So the rule of thumb here is that you don’t want your connections in BlazeDS to outnumber the threads in your container, and that’s what you should base this limit on. If you require more than a few hundred concurrent connections, you’re out of luck and you’ll have to either wait until Blaze implements non-blocking IO connections, or upgrade to LiveCycle.
The second, much-less-serious configuration is the <max-streaming-connections-per-session> property, which is used to limit the number of concurrent streaming connections a specified browser can support. If this number is exceeded, new connections will not open on the same client. BlazeDS defaults this value to 1 for all browsers, so if a user opens two instances of your streaming app at the same time, on the same machine with the same browser, the second instance will not open.
This limit is dependent on the browser, and many do actually have a hard limit of one single streaming connection at a time. However, newer versions of Internet Explorer/Firefox/Safari, most versions of Opera, and all versions of Chrome support multiple concurrent streaming sessions. To take advantage of this, override the limit in your services config; I’d suggest looking at Patrick Heinzelmann’s awesome RemoteServices example to grab the specific browser numbers and a nifty code sample.
Get low-level with Flash Player.
There are probably a lot of neat Flash Player performance hacks that I’m not aware of, but here are two I’ve figured out so far:
The default frame rate in Flash Player is not very high. I’m not entirely clear on what it is; I’ve seen some sources say 24fps, some say 12fps, and some say it’s completely dynamic. Depending on what you’re doing, you may consider boosting it to draw more often. In particular, this can lower the worst-case latency between a message being triggered, processed and displayed. The flip-side here is that a high frame rate will raise your CPU usage, so that’s a trade-off to keep in mind.
Secondly, for the longest time I was updating the screen whenever I had new data to display. In retrospect, this was ridiculous. How do I know if I’m updating more often than the screen is being refreshed? How do I know how long it will be until this update is actually blitten* to the screen?
A much less naive approach is to make screen updates on the ENTER_FRAME event. This is dispatched right before Flash Player refreshes the display, so it ensures that whatever you do here will be instantly reflected on-screen. As long as this is the only place you’re doing screen updates, you know that you are doing exactly one update per screen refresh, which is ideal provided you’ve calibrated your refresh rate to match how often you receive updates.
The Profiler is your friend.
After all the above tricks have been exhausted, if you still need a performance boost, there’s always code-level optimization. Things like unrolling loops and minimizing allocation using the “new” keyword will add up eventually. A good way to find out which areas will benefit most from such refactoring is to use the profiler that comes with Flex Builder.

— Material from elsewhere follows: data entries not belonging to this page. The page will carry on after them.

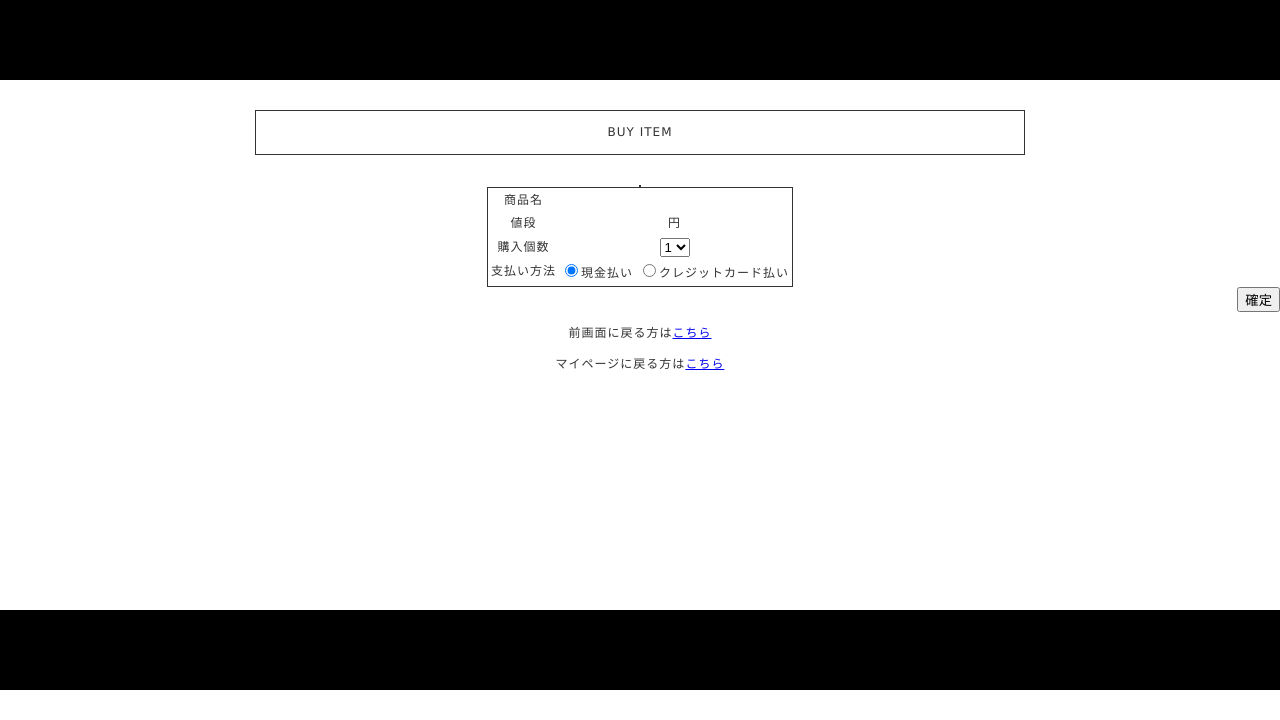
Repository: kf3225/backup
Page: http://localhost/ecsite/buyItem.jsp
The author's editor kept a copy of each file at every save. The page is drawn from the files as they stood at one save, then again after the next save.
The browser window is 1280 px wide. The pictures show the whole page.
The page is served by Tomcat 9. Other server files are loaded and not shown.

Above is the page before, as saved 2018-01-26 08:44:57.

### ecsite/WebContent/buyItem.jsp
<%@ page language="java" contentType="text/html; charset=UTF-8"
    pageEncoding="UTF-8"%>
<%@ taglib prefix="s" uri="/struts-tags" %>
<!DOCTYPE html PUBLIC "-//W3C//DTD HTML 4.01 Transitional//EN" "http://www.w3.org/TR/html4/loose.dtd">
<html>
<head>
<meta http-equiv="Content-Type" content="text/html; charset=UTF-8"/>
<meta http-equiv="Content-Style-Type" content="text/css"/>
<meta http-equiv="Content-Script-Type" content="javascript"/>
<meta http-equiv="imagetoolbar" content="no"/>
<meta name="description" content=""/>
<meta name="keywords" content=""/>

<style type="text/css">

/* ===== TAG LAYOUT ===== */
body {
	margin:0;
	padding:0;
	line-height:1.6;
	letter-spacing:1px;
	font-family:Verdana, Helvetica, sans-serif;
	font-size:12px;
	color:#333;
	background-color:#fff;
}

table {
	text-align:center;
	margin:0 auto;
	border:1px solid #333;
}

/* ===== ID LAYOUT ===== */
#top {
	width:60%;
	margin:30px auto;
	text-align:center;
	border:1px solid #333;
}

#header {
	width:100%;
	height:80px;
	background-color:black;
}

#main {
	width:100%;
	height:500px;
	background-color:#fff;
	text-align:center;
}

#footer {
	width:100%;
	height:80px;
	background-color:black;
	clear:both;
}

</style>

<title>BUY ITEM</title>
</head>
<body>
	<div id="header">
		<div id="pr"></div>
	</div>

	<div id="main">
		<div id="top"><p>BUY ITEM</p></div>
		<div>
			<s:form action="BuyItemAction">
			<table>
				<tr>
					<td><span>商品名</span></td>
					<td><s:property value="session.buyItem_name" /><br></td>
				</tr>
				<tr>
					<td><span>値段</span></td>
					<td><s:property value="session.buyItem_price" /><span>円</span></td>
				</tr>
				<tr>
					<td><span>購入個数</span></td>
					<td>
					<select name="count">
						<option value="1" selected="selected">1</option>
						<option value="2">2</option>
						<option value="3">3</option>
						<option value="4">4</option>
						<option value="5">5</option>
					</select>
					</td>
				</tr>
				<tr>
					<td><span>支払い方法</span></td>
					<td>
						<input type="radio" name="pay" value="1" checked="checked">現金払い
						<input type="radio" name="pay" value="2">クレジットカード払い
					</td>
				</tr>
			</table>
			<s:submit value="確定" />
			</s:form>
			<div>
				<p>前画面に戻る方は<a href='<s:url action="GoHomeAction" />'>こちら</a></p>
				<p>マイページに戻る方は<a href='<s:url action="MyPageAction" />'>こちら</a></p>
			</div>
		</div>
	</div>

	<div id="footer">
		<div id="pr"></div>
	</div>
</body>
</html>

After the next save:
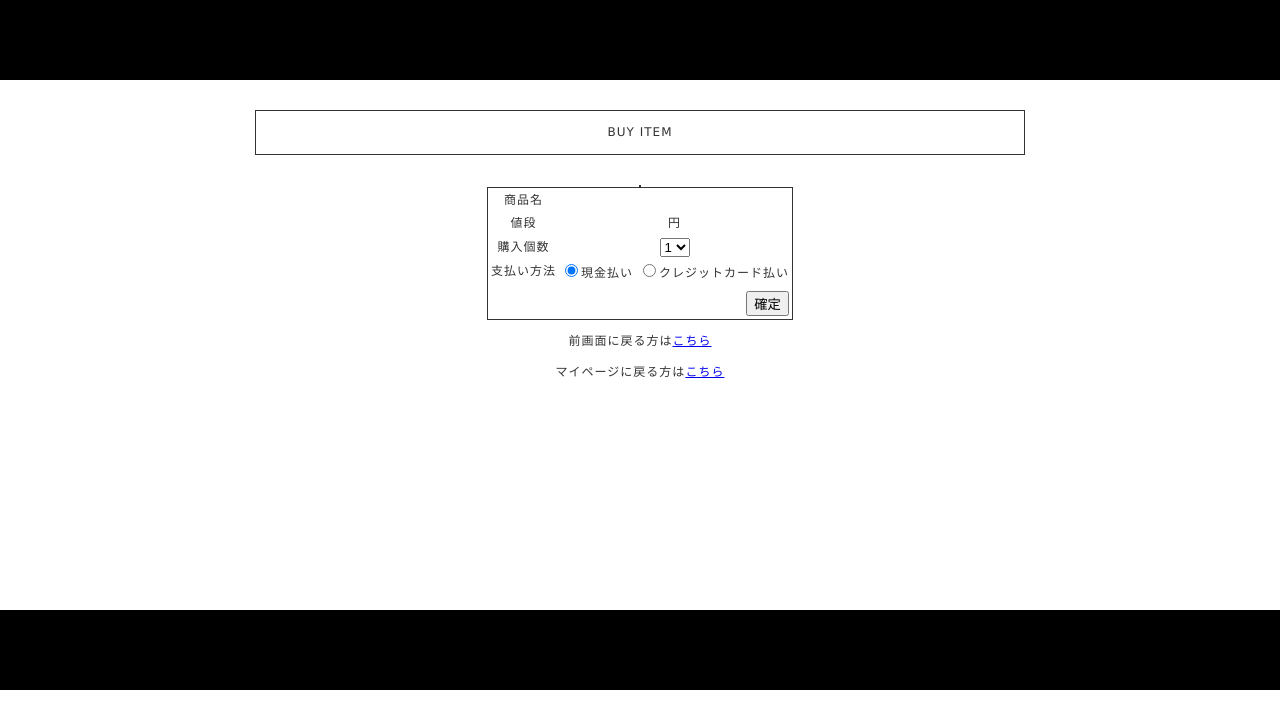
Saved 56 s later.
--- a/ecsite/WebContent/buyItem.jsp
+++ b/ecsite/WebContent/buyItem.jsp
@@ -100,8 +100,10 @@ table {
 						<input type="radio" name="pay" value="2">クレジットカード払い
 					</td>
 				</tr>
+				<tr>
+					<th><s:submit value="確定" /></th>
+				</tr>
 			</table>
-			<s:submit value="確定" />
 			</s:form>
 			<div>
 				<p>前画面に戻る方は<a href='<s:url action="GoHomeAction" />'>こちら</a></p>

The profiler will allow you to view object allocation stacks and method performance. The former is a great way to find memory leaks and the latter is fantastic for finding out which methods are the slowest and thus most qualified for optimization. If you have any curiosity at all about this sort of thing (and you should!) I heartily encourage you to open up the profiler and fiddle around with it a bit; it takes a bit of ramp-up but once you have it figured out it’s a totally indispensable tool.
Hopefully this will be helpful to someone out there. Flex and BlazeDS are both very well documented by Adobe, but these were the handful of cases where I had to go well out of my way to find workable solutions.